As I have mentioned numerous times, I was obsessed with science and technology as a child. I was especially fond of robots—both real and fictional. The magazines I read showed glossy photos of household robots that could vacuum the carpet and serve drinks; it was clear that human beings would no longer have to do such menial tasks in the future. It was less clear that robots would ever be able to do truly useful tasks like repairing the plumbing or washing the windows, but this was unimportant to me. All I cared about was that robots were cool. If they could move around and impress my friends, that would be good enough.
Naturally, I dreamed of someday building my own robot, and even made an abortive attempt to do so when I was about 12. But I was equally happy tinkering with smaller, less-ambitious projects. My bedroom was always full of wires, batteries, motors, solar cells, and electronic doohickeys of all sorts. When I wasn’t disassembling a TV or radio, I spent a lot of time (and money) in Radio Shack buying components that I could assemble into some amazing contraption. The only problem (apart from my rather incomplete grasp of electronics) was that I had trouble figuring out exactly what I should make. What task needed to be done that a gadget could perform? I couldn’t figure it out. So I was constantly asking my mother, “What can I invent?” She’d invariably say, “If I told you, then I’d be the one inventing it.” That was beside the point, of course—it was really the engineering I was interested in, not the idea-generation itself.
A little over 500 years earlier, Leonardo da Vinci was in just the opposite situation: coming up with ideas for inventions left and right, but doing comparatively little in the way of actual experimentation and implementation. Of course, I do not in any way mean to belittle Leonardo’s remarkable achievements in so many different fields, but he did have somewhat of a reputation for coming up with half-baked ideas that were never constructed—and in many cases, wouldn’t have worked if they had been. His human-powered helicopter design is perhaps the best-known of these wouldn’t-it-be-nice “inventions.” On the other hand, Leonardo’s sketches did contain a lot of designs that showed uncanny cleverness and sophistication, far ahead of his time. Among these are drawings that experts today believe were designs for robots—which, if true, would make Leonardo the world’s first roboticist.
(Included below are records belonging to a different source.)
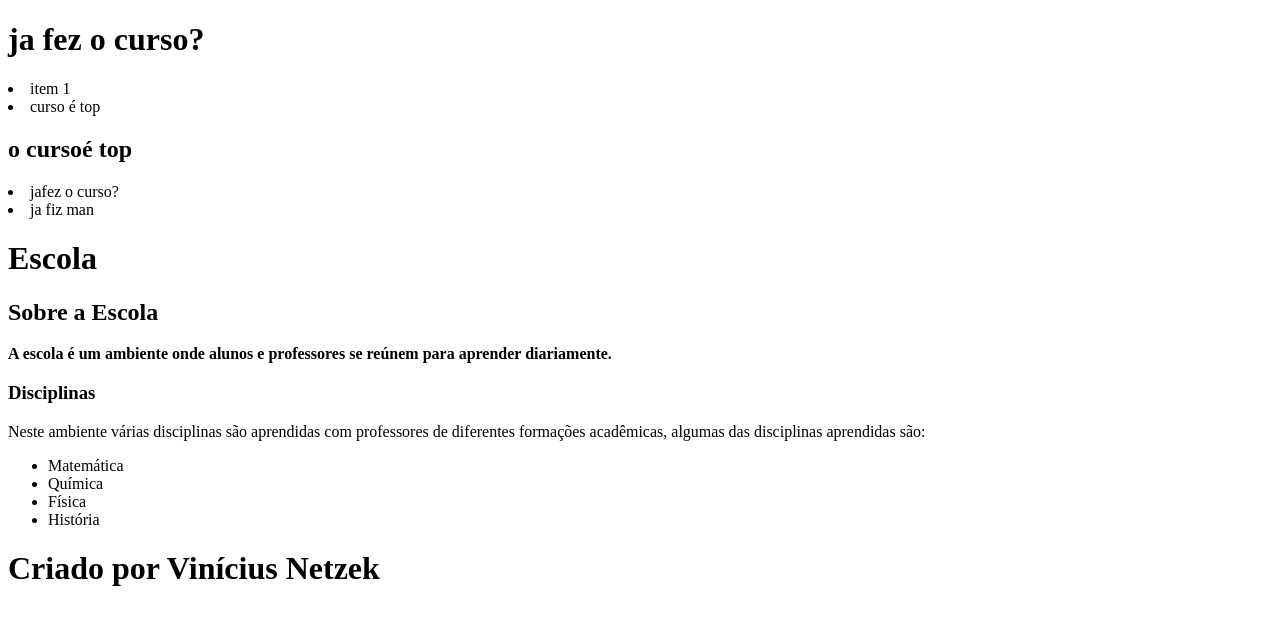
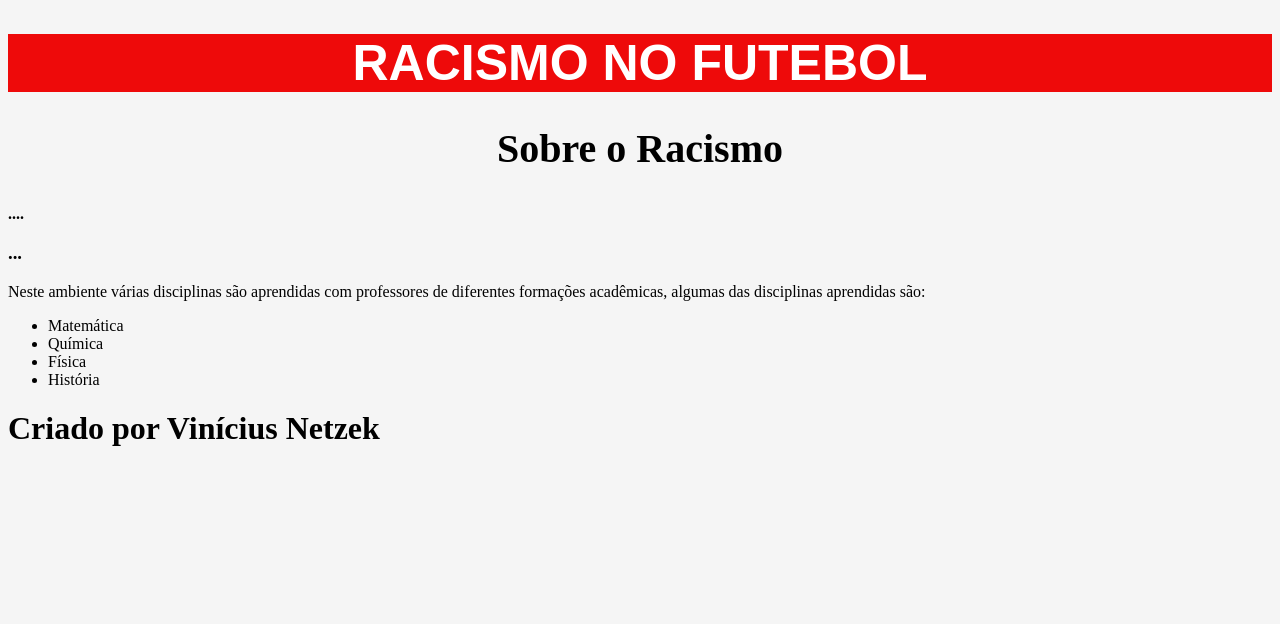
Before and after one commit to Pedroodpes/projeto-segundo-ano-b-, a plain HTML site: page index.html in a window 1280 px wide. Drawn offline with Linux system fonts and the light colour scheme.

Commit message:
Add files via upload

```diff
--- a/index.html
+++ b/index.html
@@ -5,44 +5,26 @@
     <meta http-equiv="X-UA-Compatible" content="IE=edge">
     <meta name="viewport" content="width=device-width, initial-scale=1.0">
     <title>Meu projeto</title>
+    <link rel="stylesheet" href="style.css">
 </head>
 <body>
-    <header>
-<h1>ja fez o curso?</h1>
-<li>item 1</li>
-<li>curso é top</li>
-<h2>o cursoé top</h2>
-<li>jafez o curso?</li>
-<li>ja fiz man</li>
-    </header>
-
-</body>
-</html>
-
-<!DOCTYPE html>
-<html lang-"'en">
-<head>
-  <meta charset-"UTF-8">
-  <meta name="viewport" content-"width=device-width, initial-scale=1.0">
-   <title>Escola</title>
-    <link rel="stylesheet" href-"style.css">
- </head>
- <body>
-
-    <header class="cabecalho-geral">
-        <h1 class="titulo-cabecalho">Escola</h1>
+<header class="cabecalho-geral">
+    <h1 class="titulo-cabecalho">RACISMO NO FUTEBOL</h1>
 </header>
 
 <section class="secao">
 
-<h1 class="tit-1-secao"> Sobre a Escola</h1>
-<p class="p-tit-1"><b>A escola é um ambiente onde alunos e professores se reúnem para aprender diariamente. </b></p>
-<h3 class="tit-2-secao">Disciplinas </h3>
-<p class="p-tit-2">Neste ambiente várias disciplinas são aprendidas com professores de diferentes formações acadêmicas, algumas das disciplinas aprendidas são:</p> <ul class="lista-secao">
+<h1 class="tit-1-secao">Sobre o Racismo</h1>
+<p class="p-tit-1"><b>....</b></p>
+<h3 class="tit-2-secao">...</h3>
+<p class="p-tit-2">Neste ambiente várias disciplinas são aprendidas com professores de diferentes formações acadêmicas, algumas das disciplinas aprendidas são:</p>
+<ul class="lista-secao">
+
 <li class="item-1">Matemática</li>
 <li class="item-2"> Química</li>
 <li class="item-3">Física</li>
 <li class="item-4"> História</li>
+
 </ul>
 </section>
 
--- /dev/null
+++ b/style.css
@@ -0,0 +1,17 @@
+.cabecalho-geral{
+    color: white;
+    background-color: rgba(238, 7, 7, 0.986);
+    text-align: center;
+    }
+.tit-1-secao{
+    text-align: center;
+    font-size: 40px;
+
+}
+body{
+    background-color: whitesmoke;
+}
+.titulo-cabecalho{
+    font-family: Arial, Helvetica, sans-serif;
+font-size: 50px;
+}
```
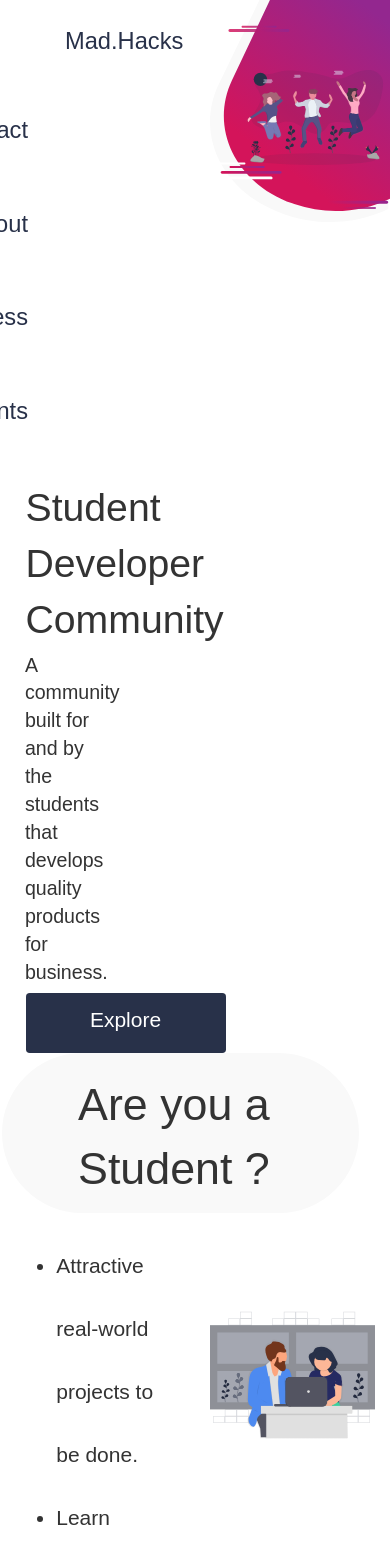
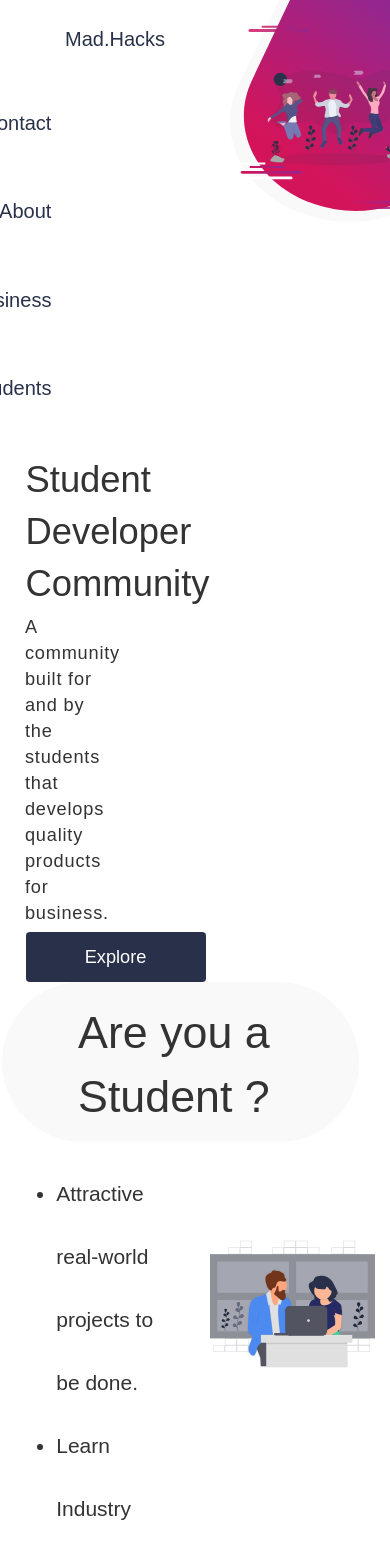
Before and after one commit to mad-hacks/madhacks-webapp, a Vue app: page /#/ in a window 390 px wide. Shown: the top 1550 px of the page. Built offline with nearby package versions, Linux system fonts and the light colour scheme; a web font is replaced by a local one.

Commit message:
Fixes for the home section up to 1000px :construction:

```diff
--- a/src/assets/css/welcome.css
+++ b/src/assets/css/welcome.css
@@ -573,5 +573,72 @@
 }
 
 @media only screen and (max-width:1199px){
+  .mhacks-tn-right-item{
+    margin-left: -15vw;
+    margin-right: 15vw;
+  }
+}
+
+@media only screen and (max-width: 1150px){
+  .mhacks-tn-right-item{
+    margin-right: 17vw;
+    margin-left: -17vw;
+    font-size: 1.2em;
+  }
+
+  .mhacks-tn-left-logo{
+    font-size: 1.2em;
+  }
+
+  .mhacks-top-bg{
+    height: 560px;
+    margin-left: 5vw;
+  }
+}
+
+@media only screen and (max-width: 1065px){
+  .mhacks-tn-left-logo{
+    font-size: 1.1em;
+  }
+
+  .mhacks-tn-right-item{
+    font-size: 1.1em;
+  }
+
+  .mhacks-top-bg{
+    height: 520px;
+  }
+
+  .mhacks-top-header{
+    font-size: 2.6em;
+  }
+
+  .mhacks-top-para{
+    font-size: 1.3em;
+    letter-spacing: 0.8px;
+  }
+
+  .mhacks-top-btn{
+    font-size: 1.3em;
+    width: 180px;
+    height: 50px;
+  }
+}
+
+@media only screen and (max-width: 1040px){
+  .mhacks-tn-right-item{
+    margin-left: -20vw;
+    margin-right: 20vw;
+  }
+}
+
+@media only screen and (max-width: 1020px){
+  .mhacks-tn-right-item{
+    margin-left: -24vw;
+    margin-right: 24vw;
+  }
+}
+
+@media only screena and (max-width: 990px){
 
 }
```
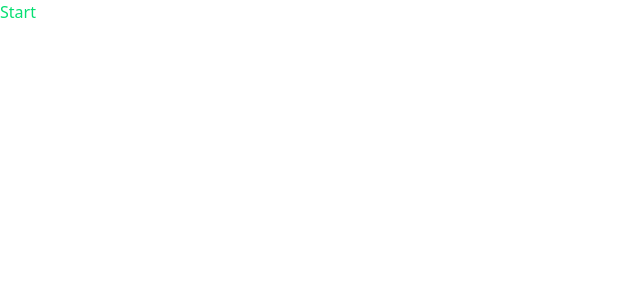
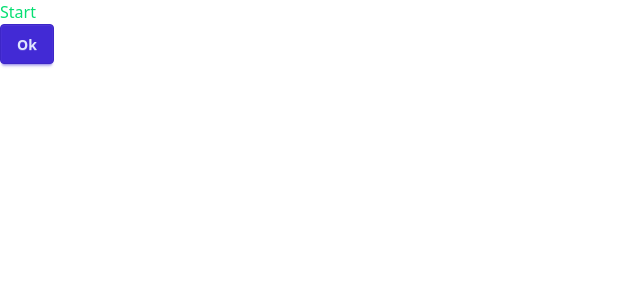
Before and after one commit to pgrmrmortuja/university-issue-management-system, a React (Vite) app: page / in a window 1280 px wide. Shown: the top 300 px of the page, without its empty margins (0-640 px from the left). Built offline with nearby package versions, Linux system fonts and the light colour scheme.

Commit message:
setup daisyui

```diff
--- a/src/App.jsx
+++ b/src/App.jsx
@@ -7,6 +7,7 @@ function App() {
   return (
     <>
       <h1 className="text-green-400">Start</h1>
+      <button className="btn btn-primary">Ok</button>
     </>
   )
 }
--- a/src/index.css
+++ b/src/index.css
@@ -1 +1,2 @@
 @import "tailwindcss";
+@plugin "daisyui";
```
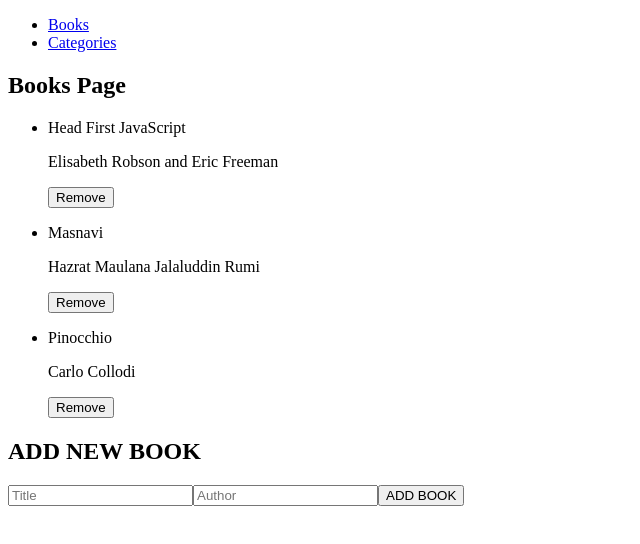
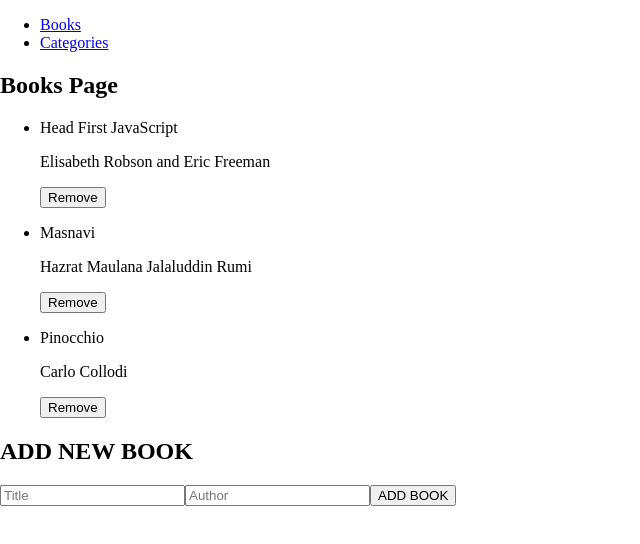
Before and after one commit to SaidRasinlic/Bookstore-React, a React (Create React App) app: page / in a window 1280 px wide. Shown: the top 544 px of the page, without its empty margins (0-640 px from the left). Built offline with nearby package versions, Linux system fonts and the light colour scheme.

Commit message:
Add style and look

```diff
--- a/src/App.js
+++ b/src/App.js
@@ -7,6 +7,7 @@
 import Header from './components/Header';
 import Books from './pages/Book';
 import Categories from './pages/Categories';
+import './css/App.css';
 
 export default function App() {
   return (
--- /dev/null
+++ b/src/css/App.css
@@ -0,0 +1,14 @@
+html {
+  box-sizing: border-box;
+}
+
+*,
+*::before,
+*::after {
+  box-sizing: inherit;
+}
+
+body {
+  margin: 0;
+  padding: 0;
+}
```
The sketches in question were made around 1495, but were unknown until an Italian scholar named Carlo Pedretti found them in the 1950s. Nothing in the several pages of drawings looks like a complete robot; the gears, pulleys, cables, and so on appear to untrained eyes to be random machine components. But Pedretti believed that taken together, they could represent the plan for a mechanical man. Leonardo apparently intended a suit of armor to be used as the robot’s body. Several decades after the sketches’ discovery, a robotics expert named Mark Rosheim came across Pedretti’s description of Leonardo’s robot. Rosheim studied the drawings extensively and, using computer simulations, determined exactly how they could have fit together to form a humanoid robot. The digital model of the robot showed that it could sit up, wave its arms, bend its legs, move its head, and open and close its jaw; a mechanical apparatus in the chest controlled arm movements, while an external crank moved the legs.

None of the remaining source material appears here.